72 Pages Posted: 14 Sep 2010 Last revised: 27 Sep 2010
Date Written: September 13, 2010
Standard setters and regulators generally assume that making accounting easier to process leads to more efficient markets, thereby benefiting traders. I test that assumption in markets that are prone to price bubbles. Market efficiency will obtain only if reducing complexity in accounting leads traders to acquire and process that information more readily, and then to trade in a manner that moves price closer to fundamental value. This reasoning implies two causal links - (1) the link from less complex information to greater processing of that information, and (2) the link from greater processing of information to more efficient markets. I test these causal links in an experiment by examining the effect of reducing accounting complexity on market efficiency, as mediated by processing accounting information and as moderated by the market’s propensity to form price bubbles. Traders buy and sell shares of an asset in a multiperiod, double auction market in which speculative capital gains are possible. I find that reducing complexity in information increases processing. However, this processing increases market efficiency only in markets that are less prone to a price bubble. Conversely, in markets more prone to bubble some traders that process information trade according to value, while other informed traders utilize profitable non-value trading strategies that exacerbate price inefficiencies.
Keywords: price bubble, information processing, disclosure complexity, value trading, riding the bubble

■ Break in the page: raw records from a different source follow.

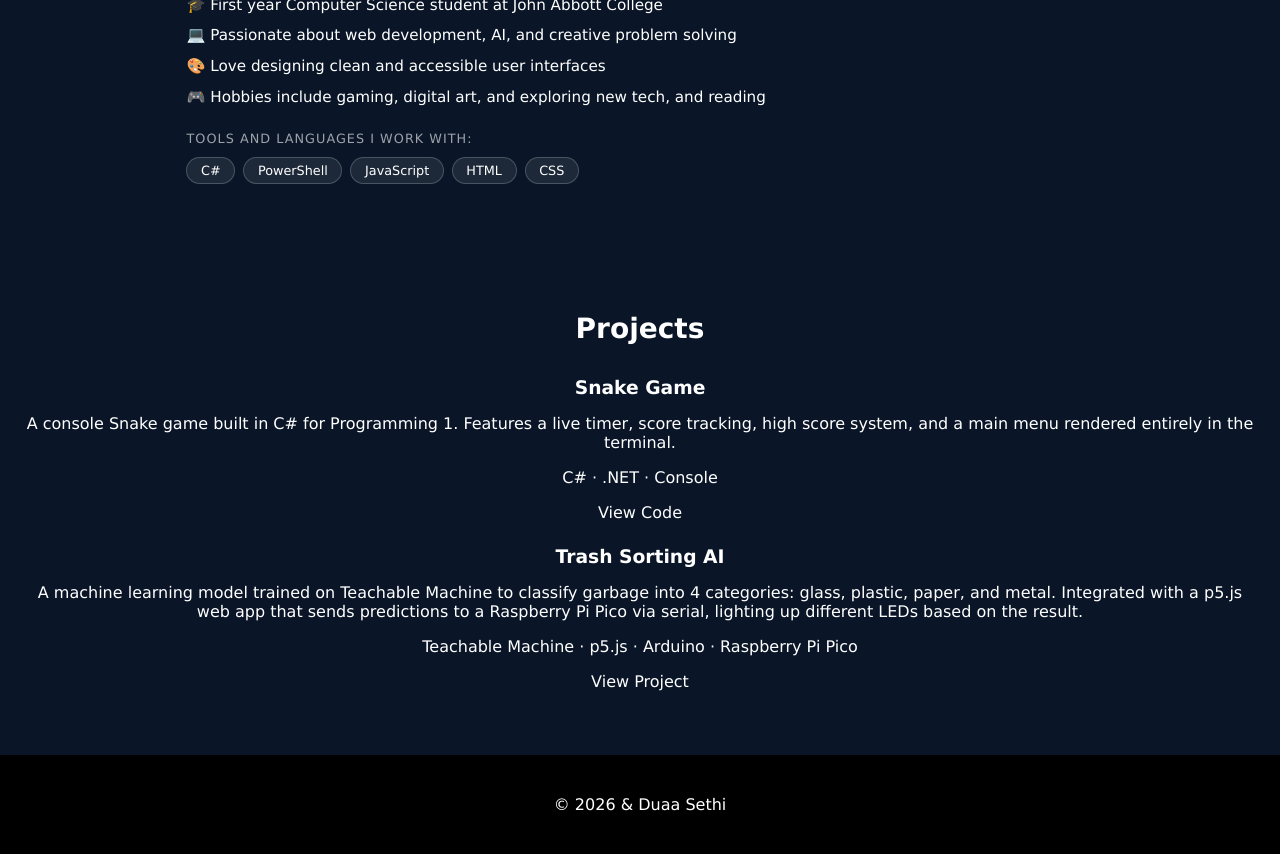
Repository: Duaa-Sethi/Duaa-Sethi
Page: index.html
An editor plug-in stored every save of this project. The page is shown before and after the next save, followed by the edit.
The browser window is 1280 px wide. The pictures show the part of the page from y = 1176 to 2128 px (the page is 2030 px tall before and 2128 px after).
Some web fonts or font styles are not loaded; a fallback is used.

Above is the page before, as saved 2026-05-02 15:22:36.

After the next save:
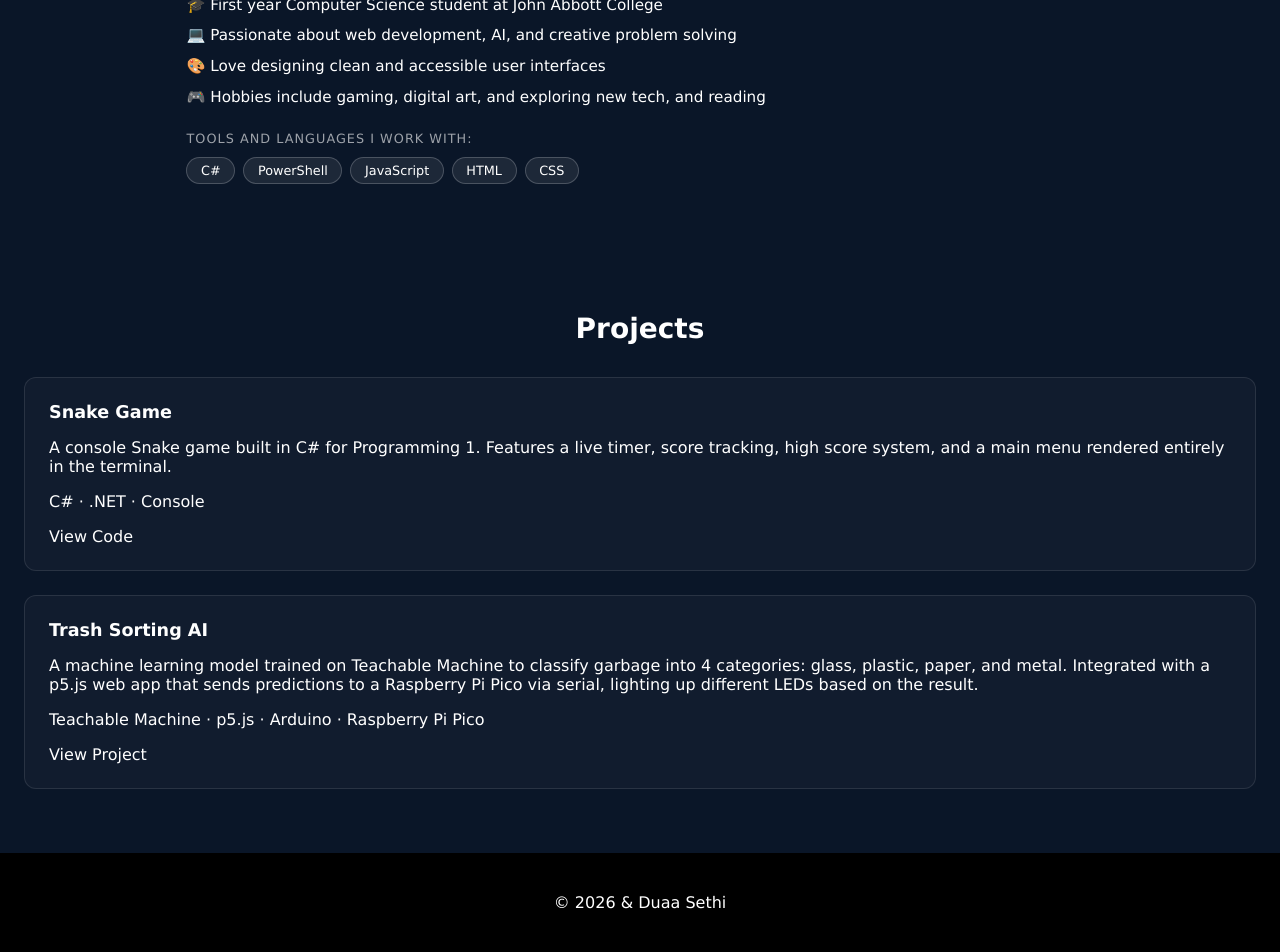
Saved 26 s later.
--- a/styles/index.css
+++ b/styles/index.css
@@ -139,6 +139,22 @@ nav ul li a {
   flex-direction: column;
   gap: 1.5rem;
 }
+.card {
+  background-color: #111c2e;
+  border: 1px solid rgba(255, 255, 255, 0.1);
+  border-radius: 12px;
+  padding: 1.5rem;
+  text-align: left;
+}
+
+.card:hover {
+  border-color: rgba(255, 255, 255, 0.4);
+}
+
+.card h3 {
+  font-size: 1.1rem;
+  margin-bottom: 0.5rem;
+}
 
 footer {
   text-align: center;
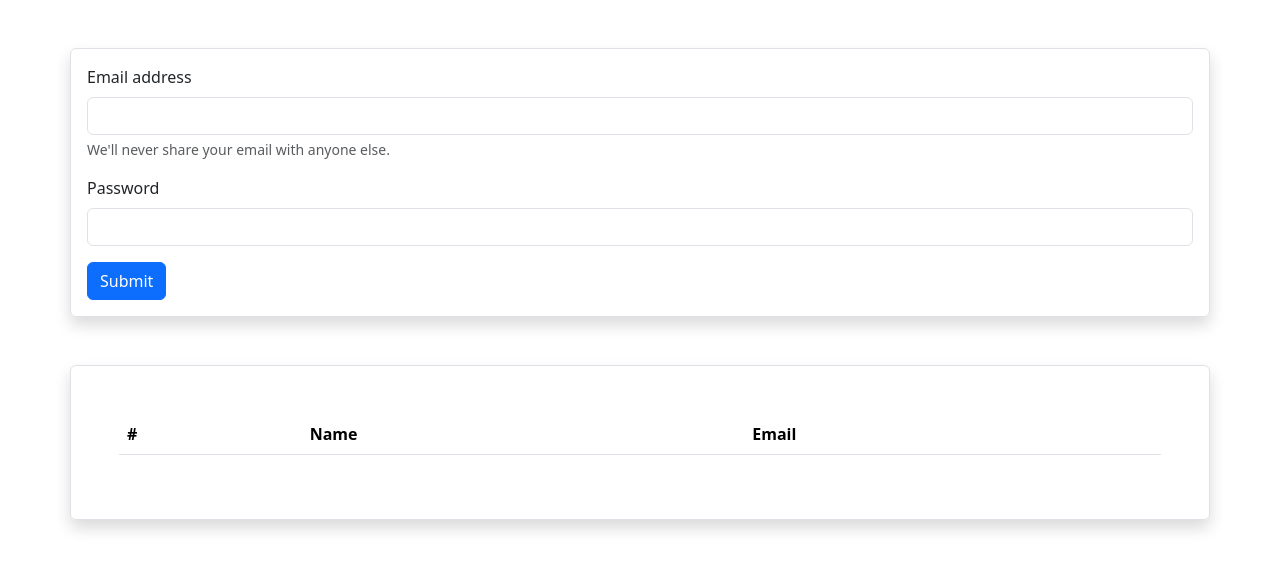
Repository: Ruddro420/laravel-curd-operation
Page: http://localhost/user
The author's editor kept a copy of each file at every save. The page is drawn from the files as they stood at one save, then again after the next save.
The browser window is 1280 px wide. The pictures show the whole page.
The page is served by the project's Laravel application, run on PHP 8.4 with Laravel 12. Other server files are loaded and not shown. Queries for data that is not in the repository find no rows.

Above is the page before, as saved 2024-09-20 20:32:35.

### routes/web.php
<?php

use App\Http\Controllers\UserController;
use Illuminate\Support\Facades\Route;

Route::get('/', function () {
    return view('welcome');
});

Route::get('/user', [UserController::class, 'index'])->name('user');
Route::post('/user/add', [UserController::class, 'create'])->name('user.store');

### app/Http/Controllers/UserController.php
<?php

namespace App\Http\Controllers;

use App\Models\UserData;
use Illuminate\Http\Request;

class UserController extends Controller
{
    /**
     * Display a listing of the resource.
     */
    public function index()
    {
        $data = UserData::all();
        return view('home',compact('data'));
    }

    /**
     * Show the form for creating a new resource.
     */
    public function create(Request $request)
    {

        $data = new UserData();
        $data->name = $request->name;
        $data->email = $request->email;
        $data->save();
        return redirect()->route('user');
    }

    /**
     * Store a newly created resource in storage.
     */
    public function store(Request $request)
    {
        //
    }

    /**
     * Display the specified resource.
     */
    public function show(string $id)
    {
        //
    }

    /**
     * Show the form for editing the specified resource.
     */
    public function edit(string $id)
    {
        //
    }

    /**
     * Update the specified resource in storage.
     */
    public function update(Request $request, string $id)
    {
        //
    }

    /**
     * Remove the specified resource from storage.
     */
    public function destroy(string $id)
    {
        //
    }
}

### app/Models/UserData.php
<?php

namespace App\Models;

use Illuminate\Database\Eloquent\Factories\HasFactory;
use Illuminate\Database\Eloquent\Model;

class UserData extends Model
{
    use HasFactory;
}

### resources/views/home.blade.php
<!DOCTYPE html>
<html lang="en">

<head>
    <meta charset="UTF-8">
    <meta name="viewport" content="width=device-width, initial-scale=1.0">
    <link href="https://cdn.jsdelivr.net/npm/bootstrap@5.3.3/dist/css/bootstrap.min.css" rel="stylesheet" integrity="sha384-QWTKZyjpPEjISv5WaRU9OFeRpok6YctnYmDr5pNlyT2bRjXh0JMhjY6hW+ALEwIH" crossorigin="anonymous">
    <title>Document</title>
</head>

<body>
    <div class="container mt-5 border shadow p-3 rounded">
        <div class="row">
            <div class="col">
                <form action="{{ route('user.store') }}" method="POST" enctype="multipart/form-data">
                    @csrf
                    <div class="mb-3">
                        <label for="exampleInputEmail1" class="form-label">Email address</label>
                        <input type="text" class="form-control" id="exampleInputEmail1" aria-describedby="emailHelp" name="name">
                        <div id="emailHelp" class="form-text">We'll never share your email with anyone else.</div>
                    </div>
                    <div class="mb-3">
                        <label for="exampleInputPassword1" class="form-label">Password</label>
                        <input type="email" class="form-control" id="exampleInputPassword1" name="email">
                    </div>

                    <button type="submit" class="btn btn-primary">Submit</button>
                </form>
            </div>
        </div>
    </div>

    <div class="container m-5 p-5 border rounded shadow mx-auto">
        <div class="row">
            <div class="col">
                <table class="table">
                    <thead>
                        <tr>
                            <th scope="col">#</th>
                            <th scope="col">Name</th>
                            <th scope="col">Email</th>
                        </tr>
                    </thead>
                    <tbody>
                        @foreach ($data as $key => $value)
                        <tr>
                            <th scope="row">{{$key + 1}}</th>
                            <td>{{$value->name}}</td>
                            <td>{{$value->email}}</td>
                        </tr>
                        @endforeach
                    </tbody>
                </table>
            </div>
        </div>
    </div>

    <script src="https://cdn.jsdelivr.net/npm/bootstrap@5.3.3/dist/js/bootstrap.bundle.min.js" integrity="sha384-YvpcrYf0tY3lHB60NNkmXc5s9fDVZLESaAA55NDzOxhy9GkcIdslK1eN7N6jIeHz" crossorigin="anonymous"></script>
</body>

</html>

Loaded but not shown: app/Http/Controllers/Controller.php (common file)

After the next save:
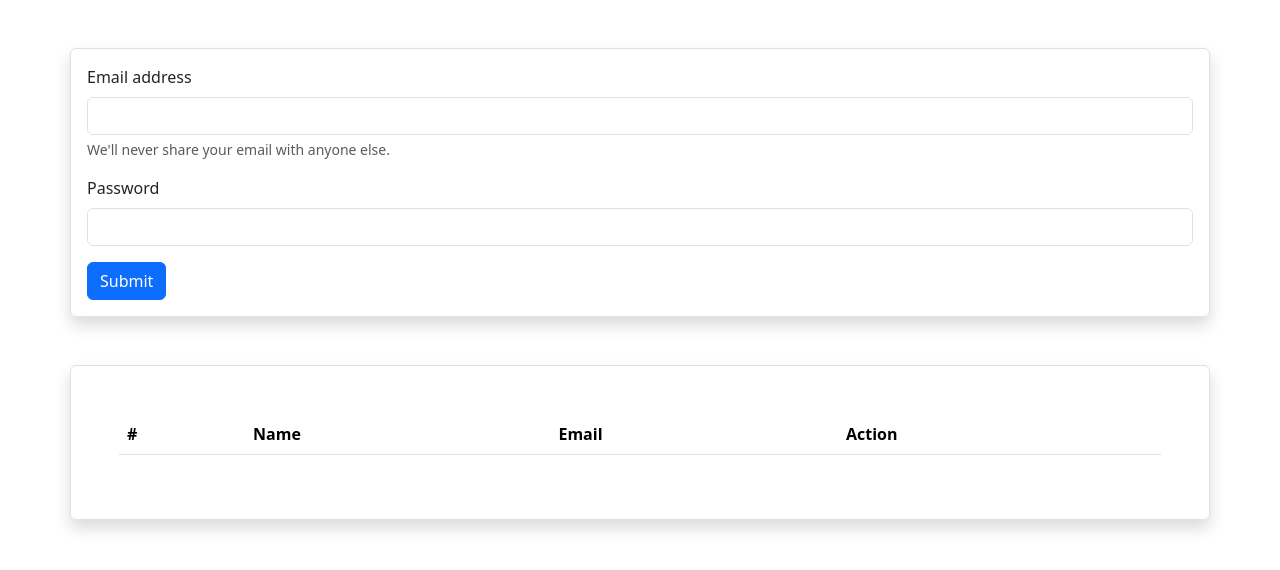
Saved 3 min 57 s later.
--- a/resources/views/home.blade.php
+++ b/resources/views/home.blade.php
@@ -39,6 +39,7 @@
                             <th scope="col">#</th>
                             <th scope="col">Name</th>
                             <th scope="col">Email</th>
+                            <th scope="col">Action</th>
                         </tr>
                     </thead>
                     <tbody>
@@ -47,6 +48,10 @@
                             <th scope="row">{{$key + 1}}</th>
                             <td>{{$value->name}}</td>
                             <td>{{$value->email}}</td>
+                            <td>
+                                <button class="btn btn-primary">Edit</button>
+                                <button class="btn btn-danger">Delete</button>
+                            </td>
                         </tr>
                         @endforeach
                     </tbody>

JEL Classification: M41, D83, D84, G10, C91
Suggested Citation: Suggested Citation